CyclaSutra
05-20-2007, 06:22 PM
Heart effects....

Yes, when my thyroid began to go out, I was 24 years old. Had fantastically low cholesterol levels and then they skyrocketed up to about 250 and stayed there despite manic cycling, healthy eating, weight loss, etc. until FINALLY (now I'm 32) this year got a doctor to medicate me to the low end of the TSH range (.5)...

"Magically," my cholesterol fell more than 50 points. The way my naturopathic doctor explains it is that the thyroid helps regulate metabolism, which is your body's furnace, and if it's not burning hot enough, then it won't burn up all the coal, leaving the cholesterol unburned and sticking to your arteries.

I just hope I can reverse the plaque that's prolly in my arteries from having eight years of high cholesterol.

Get a blood test! Get a new doctor!
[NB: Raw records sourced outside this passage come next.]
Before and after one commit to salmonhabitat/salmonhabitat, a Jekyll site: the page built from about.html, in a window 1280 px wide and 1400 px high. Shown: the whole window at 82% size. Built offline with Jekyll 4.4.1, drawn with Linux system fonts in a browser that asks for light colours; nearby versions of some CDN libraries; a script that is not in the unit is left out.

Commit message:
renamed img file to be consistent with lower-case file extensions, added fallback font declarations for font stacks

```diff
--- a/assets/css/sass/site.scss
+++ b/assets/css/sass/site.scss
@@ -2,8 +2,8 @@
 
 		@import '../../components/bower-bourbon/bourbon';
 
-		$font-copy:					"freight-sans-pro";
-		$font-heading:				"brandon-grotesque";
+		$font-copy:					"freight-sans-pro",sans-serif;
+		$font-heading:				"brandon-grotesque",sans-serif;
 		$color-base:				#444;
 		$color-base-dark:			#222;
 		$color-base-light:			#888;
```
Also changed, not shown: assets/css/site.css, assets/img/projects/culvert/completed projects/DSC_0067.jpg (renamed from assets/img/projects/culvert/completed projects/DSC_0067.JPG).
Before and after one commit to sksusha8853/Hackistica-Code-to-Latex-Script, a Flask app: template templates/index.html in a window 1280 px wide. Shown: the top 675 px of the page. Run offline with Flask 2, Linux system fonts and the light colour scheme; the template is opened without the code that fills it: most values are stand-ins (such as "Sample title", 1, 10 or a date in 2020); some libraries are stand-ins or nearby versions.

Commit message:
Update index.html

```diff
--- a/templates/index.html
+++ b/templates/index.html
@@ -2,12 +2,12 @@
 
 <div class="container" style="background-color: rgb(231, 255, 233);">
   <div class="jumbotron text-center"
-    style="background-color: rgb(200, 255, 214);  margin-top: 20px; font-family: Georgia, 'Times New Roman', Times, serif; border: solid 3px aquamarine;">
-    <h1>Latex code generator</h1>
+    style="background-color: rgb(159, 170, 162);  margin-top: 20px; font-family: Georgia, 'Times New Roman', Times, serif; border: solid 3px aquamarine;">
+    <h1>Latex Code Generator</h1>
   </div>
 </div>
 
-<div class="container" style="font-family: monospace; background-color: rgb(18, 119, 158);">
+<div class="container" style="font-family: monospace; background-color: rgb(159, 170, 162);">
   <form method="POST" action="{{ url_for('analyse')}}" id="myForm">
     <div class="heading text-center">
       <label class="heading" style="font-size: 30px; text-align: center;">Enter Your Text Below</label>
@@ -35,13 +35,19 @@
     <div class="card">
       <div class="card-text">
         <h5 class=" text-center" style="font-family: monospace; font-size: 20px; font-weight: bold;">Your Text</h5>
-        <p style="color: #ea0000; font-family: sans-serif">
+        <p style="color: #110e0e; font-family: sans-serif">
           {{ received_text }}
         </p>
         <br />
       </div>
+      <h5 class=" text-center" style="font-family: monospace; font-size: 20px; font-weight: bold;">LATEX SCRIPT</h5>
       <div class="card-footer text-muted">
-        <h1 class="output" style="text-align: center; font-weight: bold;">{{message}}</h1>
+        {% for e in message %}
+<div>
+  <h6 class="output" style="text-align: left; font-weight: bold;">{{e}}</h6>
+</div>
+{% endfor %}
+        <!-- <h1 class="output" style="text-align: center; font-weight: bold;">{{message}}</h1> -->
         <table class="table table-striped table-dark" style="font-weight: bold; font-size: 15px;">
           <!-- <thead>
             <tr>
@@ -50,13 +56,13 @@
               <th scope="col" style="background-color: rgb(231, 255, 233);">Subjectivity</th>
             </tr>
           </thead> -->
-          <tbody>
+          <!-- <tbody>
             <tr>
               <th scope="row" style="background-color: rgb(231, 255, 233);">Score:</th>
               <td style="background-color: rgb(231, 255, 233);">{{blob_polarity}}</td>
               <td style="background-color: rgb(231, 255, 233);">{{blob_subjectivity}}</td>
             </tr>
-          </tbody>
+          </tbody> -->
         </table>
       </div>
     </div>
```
Cross that border if you have to ... good luck!

Shatteredshards
05-22-2007, 12:08 PM
If I miss longer (had to once due to insurance/doctor snafu) I immediately inflate beyond a size that will comfortably fit in my clothes.

Do you have a Sams Club near you? You don't have to be a member to use their pharmacies, and they often have lower rates on medications. I actually get my Levoxyl from them, don't use insurance and pay in cash, and it's only about $33 for 3 months worth. Look into cash payments if you haven't, because sometimes it is cheaper than using insurance, and not having insurance mucking in your meds can help prevent mishaps like that. I also don't have to worry about refill time limits and can get my meds enough in advance that even if something happens (once they were out of my dose for about a week before they could refill my Rx) I still won't miss doses.

Susan, I wish you luck in getting this solved. I was diagnosed at 3.48 two years ago, so the fact that you were told 3.4 is fine is really wonky.

catherinetnc
05-23-2007, 07:34 AM
Hi ladies-
Similar problems here - I take 75 mcg of Synthroid - latest TSH was 2.4 - doctor says everything good - not interested in T3 or Armour.

Been biking madly for three months - expending anywhere from 400 to 700 calories 4 or 5 times a week, managing food on myfooddiary.com. Gained 7 pounds in that time (and, my clothes are tighter, it can't all be muscle!)

Went to have my RMR tested today - it is 1110. So, they told me I could reach my weight goal of 140 in OCtober of 2009. .2 pounds a week (I am at 160). Thinking my meds are not adequate given my RMR is sooooo low.

A normal RMR for my age and weight is ~1356.

I can't imagine what my RMR would have been if I had tested it 3 months ago when I was sedentary and only walking 4 times a week.

I made an appt. with an integretive doctor in another town who uses t3 supplementation in hypothyroid people. I love my current doctor and hope to keep her for other stuff- just not thyroid -

SO DEPRESSING!!!!!

Susan Campbell
05-23-2007, 08:49 AM
Hi girls,
thanks for the support. If I can't get into the Endo through the back door I will have to go back the Dr. There are no other Dr. taking new patients within an hour of London.

Your words of encouragement have pumped me up again.
I wasn't aware of the heart, but I've noticed a trend in the higher cholestoral,
I'm terribly fatigued, (he just said I'm not enemic, am I not getting enough sleep), memory issues, chipping nails, periods of depression (but I know I'm not a depressed person-too full of life when the energy lets me) low libido etc etc... I just have way to many symptons. I think I'll take my husband the next time. Maybe this jerk responds better to men and also to keep me from sitting on him to read the info.